Work instruction: When copying the listing below, skip every picture and keep each word as it stands.

Task inputs:
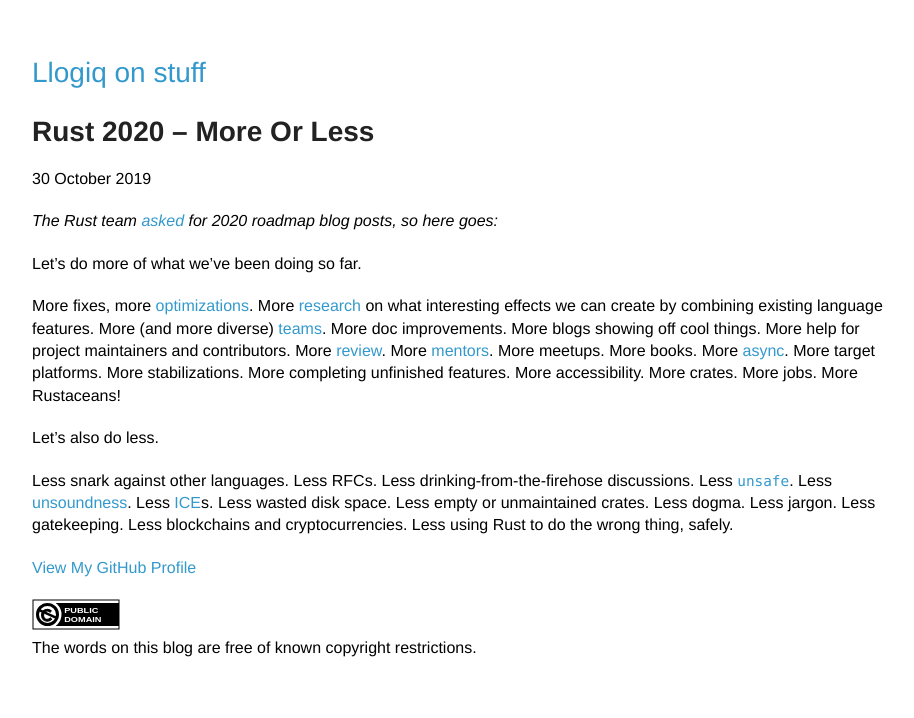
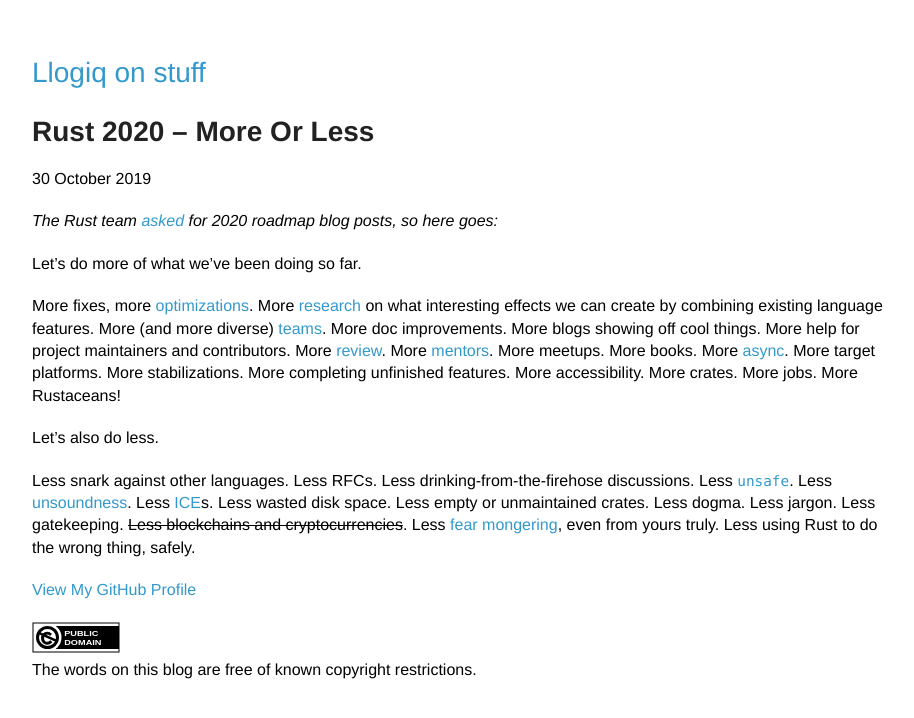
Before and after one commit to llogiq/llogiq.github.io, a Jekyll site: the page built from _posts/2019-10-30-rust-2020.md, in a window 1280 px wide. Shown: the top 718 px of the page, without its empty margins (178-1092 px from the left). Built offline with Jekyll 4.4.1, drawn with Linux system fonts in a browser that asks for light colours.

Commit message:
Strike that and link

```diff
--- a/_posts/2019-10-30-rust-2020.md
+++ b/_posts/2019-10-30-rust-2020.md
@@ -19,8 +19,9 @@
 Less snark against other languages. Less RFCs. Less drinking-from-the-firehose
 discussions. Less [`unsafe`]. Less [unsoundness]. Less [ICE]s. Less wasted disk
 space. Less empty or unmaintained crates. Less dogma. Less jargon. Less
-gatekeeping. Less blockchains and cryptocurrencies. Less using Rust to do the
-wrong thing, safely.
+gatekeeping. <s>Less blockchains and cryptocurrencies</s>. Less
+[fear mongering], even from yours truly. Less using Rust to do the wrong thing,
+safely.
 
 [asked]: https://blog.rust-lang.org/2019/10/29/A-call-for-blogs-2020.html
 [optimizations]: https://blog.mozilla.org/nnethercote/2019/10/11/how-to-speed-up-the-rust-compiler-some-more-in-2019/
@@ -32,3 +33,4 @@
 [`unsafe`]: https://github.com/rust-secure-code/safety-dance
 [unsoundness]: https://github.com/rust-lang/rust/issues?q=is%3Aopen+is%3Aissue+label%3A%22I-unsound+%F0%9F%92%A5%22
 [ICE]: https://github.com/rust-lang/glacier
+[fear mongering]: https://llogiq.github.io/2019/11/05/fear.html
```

Result for this exercise:
Before and after one commit to llogiq/llogiq.github.io, a Jekyll site: the page built from _posts/2019-10-30-rust-2020.md, in a window 1280 px wide. Shown: the top 718 px of the page, without its empty margins (178-1092 px from the left). Built offline with Jekyll 4.4.1, drawn with Linux system fonts in a browser that asks for light colours.

Commit message:
Strike that and link

```diff
--- a/_posts/2019-10-30-rust-2020.md
+++ b/_posts/2019-10-30-rust-2020.md
@@ -19,8 +19,9 @@
 Less snark against other languages. Less RFCs. Less drinking-from-the-firehose
 discussions. Less [`unsafe`]. Less [unsoundness]. Less [ICE]s. Less wasted disk
 space. Less empty or unmaintained crates. Less dogma. Less jargon. Less
-gatekeeping. Less blockchains and cryptocurrencies. Less using Rust to do the
-wrong thing, safely.
+gatekeeping. <s>Less blockchains and cryptocurrencies</s>. Less
+[fear mongering], even from yours truly. Less using Rust to do the wrong thing,
+safely.
 
 [asked]: https://blog.rust-lang.org/2019/10/29/A-call-for-blogs-2020.html
 [optimizations]: https://blog.mozilla.org/nnethercote/2019/10/11/how-to-speed-up-the-rust-compiler-some-more-in-2019/
@@ -32,3 +33,4 @@
 [`unsafe`]: https://github.com/rust-secure-code/safety-dance
 [unsoundness]: https://github.com/rust-lang/rust/issues?q=is%3Aopen+is%3Aissue+label%3A%22I-unsound+%F0%9F%92%A5%22
 [ICE]: https://github.com/rust-lang/glacier
+[fear mongering]: https://llogiq.github.io/2019/11/05/fear.html
```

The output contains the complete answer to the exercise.